Directed by David Cronenberg
Written by Bruce Wagner
Starring Julianne Moore, John Cusack, Robert Pattinson, Mia Wasikowska
A tour into the heart of a Hollywood family chasing celebrity, one another and the
relentless ghosts of their pasts.
I don’t know, it may be the sight of Julianne Moore looking needy and a touch too much helter-skelter that puts me in mind of Magnolia. Different film, different character, same bottle-necked emotional tension just waiting to ejaculate all over everything in its path.
Cronenberg clearly has a man-crush on Robert Pattinson, despite the entirely lukewarm response they received the last time they teamed up, on Cosmopolis, a project that sealed Cronenberg’s reputation as someone who had done great things before and was still really trying to find a new direction. He hadn’t quite convinced us that he was out of those woods last time around, and is not much nearer here either. Look at his CV ladies and gentlemen, and try to convince anyone who has a clue that his recent output is even worthy of his own name.
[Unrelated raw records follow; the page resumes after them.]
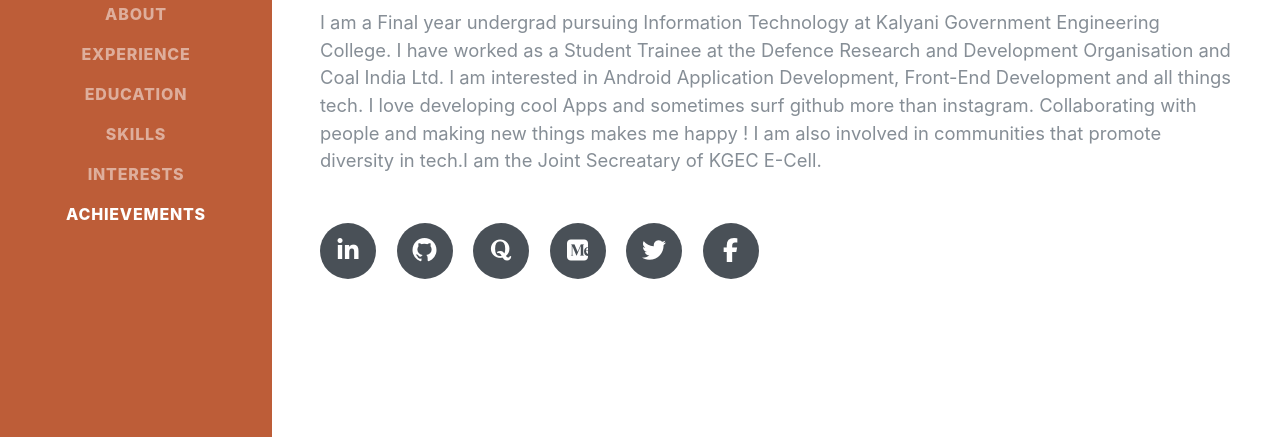
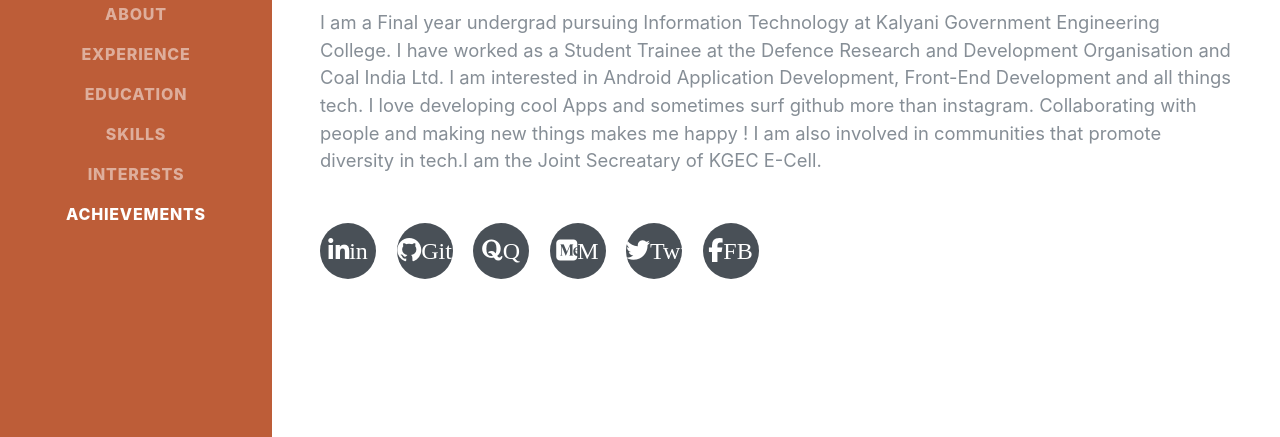
Before and after one commit to komalsingh1/Komal_Singh_Resume, a plain HTML site: page index.html in a window 1280 px wide. Shown: the part 360-797 px from the top of the page. Drawn offline with Linux system fonts and the light colour scheme; a web font is replaced by a local one.

Commit message:
Update index.html

```diff
--- a/index.html
+++ b/index.html
@@ -75,23 +75,23 @@
       I love developing cool Apps and sometimes surf github more than instagram. Collaborating with people and making new things makes me happy ! I am also involved in communities that promote diversity in tech.I am the Joint Secreatary of KGEC E-Cell.</p>
           <div class="social-icons">
             <a href="https://www.linkedin.com/in/komalsingh-1/" target="_blank">
-              <i class="fab fa-linkedin-in"></i>
+              <i class="fab fa-linkedin-in">in</i>
             </a>
             <a href="https://github.com/komalsingh1" target="_blank">
-              <i class="fab fa-github"></i>
+              <i class="fab fa-github">Git</i>
             </a>
 
 			<a href="https://www.quora.com/profile/Komal-Singh-174" target="_blank">
-              <i class="fab fa-quora"></i>
+              <i class="fab fa-quora">Q</i>
             </a>
 			<a href="https://medium.com/@komalkd" target="_blank">
-              <i class="fab fa-medium"></i>
+              <i class="fab fa-medium">M</i>
             </a>
 			<a href="https://twitter.com/komalkd_" target="_blank">
-              <i class="fab fa-twitter"></i>
+              <i class="fab fa-twitter">Twitter</i>
             </a>
             <a href="https://www.facebook.com/profile.php?id=100008008323935" target="_blank">
-              <i class="fab fa-facebook-f"></i>
+              <i class="fab fa-facebook-f">FB</i>
             </a>
           </div>
         </div>
```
Here, Cronenberg turns his rather obtuse view to the Hollywood machine and the people in it. Naturally, his stereotypical (some might say, privileged) opinion of his characters says alot more about his thoughts on Hollywood than about the characters themselves who are mostly hollowed out husks of real individuals, to the point where you wonder just how anti-partisan his beliefs are on the subject. As if ringing the bell of emotional mediocrity so that everyone knows he had nothing to do with the leprosy that he is clearly using as inspiration, he is distancing himself by his actions from the industry he inexplicably still benefits from.
As a backdrop, this place is as good a location as any to make comment about how everyone, everywhere falls foul of the same problems. Greed, lust, paranoia and fear are universal constants in beings less than perfect, but displaying this lack of virtue in Hollywood just makes it feel more glamorous and therefore sordid.
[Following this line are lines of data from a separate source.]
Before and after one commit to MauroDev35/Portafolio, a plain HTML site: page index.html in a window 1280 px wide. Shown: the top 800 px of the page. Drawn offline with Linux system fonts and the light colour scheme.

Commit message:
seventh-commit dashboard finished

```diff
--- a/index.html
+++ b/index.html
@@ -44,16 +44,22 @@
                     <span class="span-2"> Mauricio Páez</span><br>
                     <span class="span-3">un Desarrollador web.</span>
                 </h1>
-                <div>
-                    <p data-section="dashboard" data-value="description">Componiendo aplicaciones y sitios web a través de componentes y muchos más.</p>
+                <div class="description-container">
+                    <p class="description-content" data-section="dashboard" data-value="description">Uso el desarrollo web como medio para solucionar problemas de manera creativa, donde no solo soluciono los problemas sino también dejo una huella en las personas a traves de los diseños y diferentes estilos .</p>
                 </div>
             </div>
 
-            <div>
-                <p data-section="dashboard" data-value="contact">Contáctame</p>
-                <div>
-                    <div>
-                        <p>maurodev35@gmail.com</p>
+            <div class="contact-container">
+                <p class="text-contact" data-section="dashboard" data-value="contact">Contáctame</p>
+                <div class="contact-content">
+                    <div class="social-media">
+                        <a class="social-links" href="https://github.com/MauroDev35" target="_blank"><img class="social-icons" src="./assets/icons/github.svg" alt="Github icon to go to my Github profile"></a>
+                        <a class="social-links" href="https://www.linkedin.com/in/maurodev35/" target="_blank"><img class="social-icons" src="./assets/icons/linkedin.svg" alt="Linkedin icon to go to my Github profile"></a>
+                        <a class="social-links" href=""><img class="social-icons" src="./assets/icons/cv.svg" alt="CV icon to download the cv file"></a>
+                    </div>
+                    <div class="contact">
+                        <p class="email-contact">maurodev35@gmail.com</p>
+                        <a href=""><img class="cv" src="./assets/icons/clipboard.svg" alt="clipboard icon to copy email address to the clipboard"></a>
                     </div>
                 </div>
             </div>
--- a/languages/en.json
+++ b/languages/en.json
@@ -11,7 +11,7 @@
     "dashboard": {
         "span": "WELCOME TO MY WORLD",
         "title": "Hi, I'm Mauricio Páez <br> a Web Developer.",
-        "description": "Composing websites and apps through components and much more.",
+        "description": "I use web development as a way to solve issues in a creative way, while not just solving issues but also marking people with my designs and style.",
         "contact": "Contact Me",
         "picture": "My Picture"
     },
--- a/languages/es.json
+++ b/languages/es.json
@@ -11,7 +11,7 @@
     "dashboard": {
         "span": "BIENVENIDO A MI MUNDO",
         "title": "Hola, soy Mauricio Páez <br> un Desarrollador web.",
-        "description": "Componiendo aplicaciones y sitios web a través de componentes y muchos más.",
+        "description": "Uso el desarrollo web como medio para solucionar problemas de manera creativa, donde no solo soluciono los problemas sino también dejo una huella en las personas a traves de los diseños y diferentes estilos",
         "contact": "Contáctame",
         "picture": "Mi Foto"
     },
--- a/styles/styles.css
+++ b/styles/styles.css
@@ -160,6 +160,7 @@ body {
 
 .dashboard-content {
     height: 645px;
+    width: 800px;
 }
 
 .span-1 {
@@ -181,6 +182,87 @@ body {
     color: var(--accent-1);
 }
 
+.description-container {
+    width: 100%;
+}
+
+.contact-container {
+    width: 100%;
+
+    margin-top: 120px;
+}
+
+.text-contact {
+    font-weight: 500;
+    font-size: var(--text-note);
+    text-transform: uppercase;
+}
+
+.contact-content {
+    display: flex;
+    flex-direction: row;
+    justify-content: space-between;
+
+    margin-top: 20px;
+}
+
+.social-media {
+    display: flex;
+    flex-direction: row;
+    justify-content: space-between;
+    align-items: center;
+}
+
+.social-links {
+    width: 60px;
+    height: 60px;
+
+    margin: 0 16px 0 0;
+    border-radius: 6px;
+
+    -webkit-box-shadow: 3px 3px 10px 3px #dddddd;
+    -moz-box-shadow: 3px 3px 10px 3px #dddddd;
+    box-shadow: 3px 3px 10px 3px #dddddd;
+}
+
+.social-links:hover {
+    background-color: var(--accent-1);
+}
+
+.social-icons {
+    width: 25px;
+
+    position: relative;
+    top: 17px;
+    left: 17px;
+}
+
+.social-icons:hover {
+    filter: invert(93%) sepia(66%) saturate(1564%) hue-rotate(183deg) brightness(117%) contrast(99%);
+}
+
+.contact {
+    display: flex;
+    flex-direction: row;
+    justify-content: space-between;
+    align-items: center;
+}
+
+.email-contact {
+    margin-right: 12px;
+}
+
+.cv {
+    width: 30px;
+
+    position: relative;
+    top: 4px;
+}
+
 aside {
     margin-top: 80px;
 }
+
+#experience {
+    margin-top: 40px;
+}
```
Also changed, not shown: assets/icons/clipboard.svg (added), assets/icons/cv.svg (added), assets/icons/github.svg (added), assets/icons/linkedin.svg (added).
And Wagner’s script is littered with the imperfect and mostly unlikeable, not only passing comment on the reality of weakness but also the demands of perfection from an audience raised on photoshopped fakes dressed up as both inspiration and aspiration, making fools of those that buy into the ideal as well as those that pursue it for the purposes of profit. In this respect, the story is aptly monickered.
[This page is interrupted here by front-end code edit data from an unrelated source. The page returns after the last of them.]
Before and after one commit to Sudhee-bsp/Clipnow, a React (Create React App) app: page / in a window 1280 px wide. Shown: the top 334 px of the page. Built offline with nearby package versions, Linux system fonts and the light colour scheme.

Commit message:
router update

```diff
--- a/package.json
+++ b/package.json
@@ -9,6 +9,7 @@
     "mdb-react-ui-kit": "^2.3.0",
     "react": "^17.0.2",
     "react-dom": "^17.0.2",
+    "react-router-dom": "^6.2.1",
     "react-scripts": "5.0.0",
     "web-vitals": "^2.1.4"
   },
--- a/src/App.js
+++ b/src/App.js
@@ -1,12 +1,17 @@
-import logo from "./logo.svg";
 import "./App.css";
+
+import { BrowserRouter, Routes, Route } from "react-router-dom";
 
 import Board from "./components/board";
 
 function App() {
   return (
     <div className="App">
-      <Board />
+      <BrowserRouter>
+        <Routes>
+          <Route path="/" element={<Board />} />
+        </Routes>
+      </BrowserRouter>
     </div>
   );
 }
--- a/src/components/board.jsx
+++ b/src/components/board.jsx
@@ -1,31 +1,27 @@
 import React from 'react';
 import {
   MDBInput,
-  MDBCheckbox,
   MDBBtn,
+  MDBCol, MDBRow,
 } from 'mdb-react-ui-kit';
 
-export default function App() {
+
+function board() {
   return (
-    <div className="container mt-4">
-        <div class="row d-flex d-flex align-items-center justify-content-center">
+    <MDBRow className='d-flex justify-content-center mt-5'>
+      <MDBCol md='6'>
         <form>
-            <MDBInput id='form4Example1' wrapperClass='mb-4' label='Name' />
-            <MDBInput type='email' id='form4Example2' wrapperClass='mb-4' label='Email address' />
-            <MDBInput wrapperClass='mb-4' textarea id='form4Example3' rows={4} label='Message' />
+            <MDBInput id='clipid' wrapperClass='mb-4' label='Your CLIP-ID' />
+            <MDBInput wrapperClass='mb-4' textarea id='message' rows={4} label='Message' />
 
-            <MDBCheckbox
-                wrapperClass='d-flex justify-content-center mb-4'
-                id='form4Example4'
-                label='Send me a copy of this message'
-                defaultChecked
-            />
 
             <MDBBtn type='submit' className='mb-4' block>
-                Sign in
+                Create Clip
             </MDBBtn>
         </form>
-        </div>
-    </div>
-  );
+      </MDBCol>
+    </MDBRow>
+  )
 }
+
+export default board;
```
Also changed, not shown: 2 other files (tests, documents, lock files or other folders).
Agatha Weiss (Wasikowska) is returning home to Los Angeles from Florida, after spending time first in a burns unit and then a mental hospital following a fire in the family home which she both started and became a surprise victim of. Now estranged and excommunicated from her family, she returns with the intention of apologising for her previous deeds, seemingly hoping for forgiveness from her father (Cusack), Mother (Olivia Williams) and actor brother Benjie (Evan Bird) who is in the process of negotiating a deal on a sequel to a massively successful film in which he previously starred. As a young man with only professional success posing as experience, this makes for a rather ugly and toxic cocktail of bravado, over-confidence and, well, just plain old-fashioned precociousness.
Wagner’s attempts at representation of a warts and all story of the rich and sometimes famous is, it must be said, fitting for Cronenberg’s disembodied and ambiguous approach to heart and soul feature direction. Cronenberg has a quantifiable problem with delivering real character development or imbibing characters with anything more than a lustre which rarely delves more than skin deep. His humanity is facile and cloned, a feature which he seems to enjoy and takes most satisfaction from.
The problem here is that there is little grace to be saved from a cast of characters that are so unfinished and brutally selfish. When humanity is so barren, any audience with anything resembling a heart will want and need at least a tiny portion of humanity, a soupcon of soul, to get by on. Unfortunately, Cronenberg is either oblivious to this need, or just simply refuses to supply it. To his eternal credit, it is most likely the latter will be the case.
Maps To The Stars is clinical and exceedingly well directed by an auteur that continues to ruffle the feathers. It lacks alot of soul and will probably offend more than a handful with portrayals of characters that are, if anything, hyper-real and subsequently unbelievable and unlikeable in equal measure. Purely as a piece of entertainment is it practically hateful, but as a piece of cinematic art, it scores much more highly. Good performances by most allow Cronenberg to get away, once again, with biting the hand that feeds, in more ways than one.